To put A.I. in perspective, we would need to trace the evolution of scientific thought – and the technological advancements that accompanied it – over the course of the twentieth century and into the new millennium. Both computer science and artificial intelligence are outgrowths of twentieth-century mathematics. A new field of mathematics, dubbed computation, was born in 1936. This was a mechanical method for carrying out any arithmetic function and set the groundwork for calculators and, later, the first computers. Popular at this time, also, were scientific theories that compared the workings of the human body and mind to electromagnetics and mechanical procedures. Basically, the vision of A.I. began not as an attempt to create machines with all the quirkiness of human nature but rather to define human nature as little more than a complex network of biological (read mechanical) processes. If a human being is only the result of chemical reactions and nerve transmissions, the reasoning went, then anything a human being is capable of could be accomplished by duplicating those processes with electronic systems.

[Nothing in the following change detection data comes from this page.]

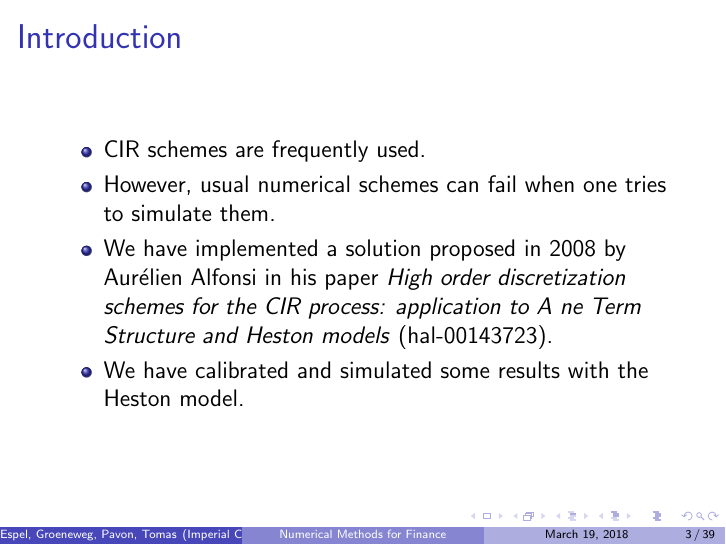
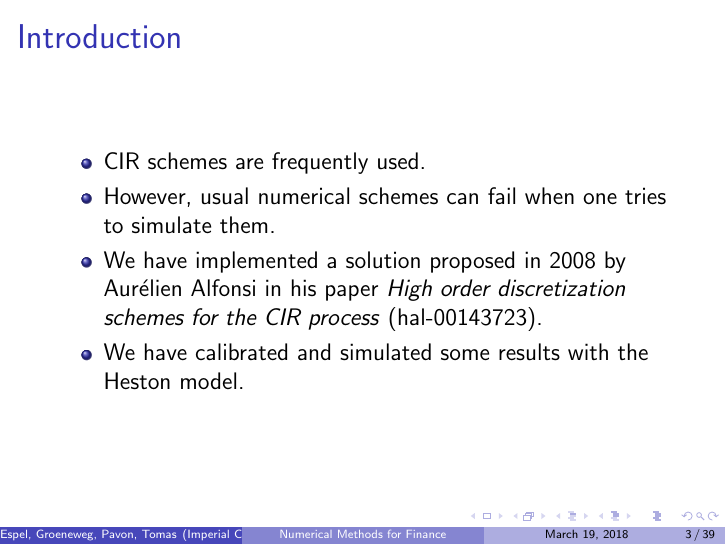
Before and after one commit to tomespel/discretization-cir-processes, LaTeX slides (report/presentation.tex): page 3 of 39. Compiled offline with pdfLaTeX.

Commit message:
Updated: report

```diff
--- a/report/presentation.tex
+++ b/report/presentation.tex
@@ -33,7 +33,7 @@
 \begin{itemize}
   \item CIR schemes are frequently used.
   \item However, usual numerical schemes can fail when one tries to simulate them.
-  \item We have implemented a solution proposed in 2008 by Aurélien Alfonsi in his paper \textit{High order discretization schemes for the CIR process: application to A ne Term Structure and Heston models} (hal-00143723).
+  \item We have implemented a solution proposed in 2008 by Aurélien Alfonsi in his paper \textit{High order discretization schemes for the CIR process} (hal-00143723).
   \item We have calibrated and simulated some results with the Heston model.
 \end{itemize}
 \end{frame}
```
Also changed, not shown: report/presentation.pdf, 1 other file.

Some science fiction writers foresaw these developments: not only the technology but also where such reasoning could take us. Isaac Asimov’s Foundation series, for example, depicted a future where the Laws of Robotics were needed to keep artificial intelligence from overrunning humanity. Frank Herbert’s Dune was built upon an event in history known as the Butlerian Jihad, wherein there was an uprising against computers, the “thinking machines.” “Thou shalt not make a machine in the likeness of man” became the overriding law for future generations to follow after the success of the Jihad.
One of the most disturbing implications of humanity’s technological progress, as noted by many scientists and engineers over the last several decades, has been the idea that this technology might be able to evolve itself independently of man. If a computer program could be adapted to respond to uncertainty – for example, in the context of a chess game, might it not find other ways to manipulate its environment? And if a computer can defeat a world chess champion, as IBM’s supercomputer Deep Blue did in 1997, might this be a sign that artificial intelligence might already be outstripping its creators?
Since the beginning, however, there have been many noted thinkers who’ve been skeptical of A.I. or whose discoveries undermined the principles that it’s based on. Einstein’s general theory of relativity and Kurt Godel’s incompleteness theorem, for example, paint a picture of the universe that is much less predictable and mechanical than the one A.I. proponents believe in. It can be argued that developments in computer technology only pose a threat to those who believe that human beings are nothing more than computers clothed in the flesh themselves and thus easily made redundant and replaced.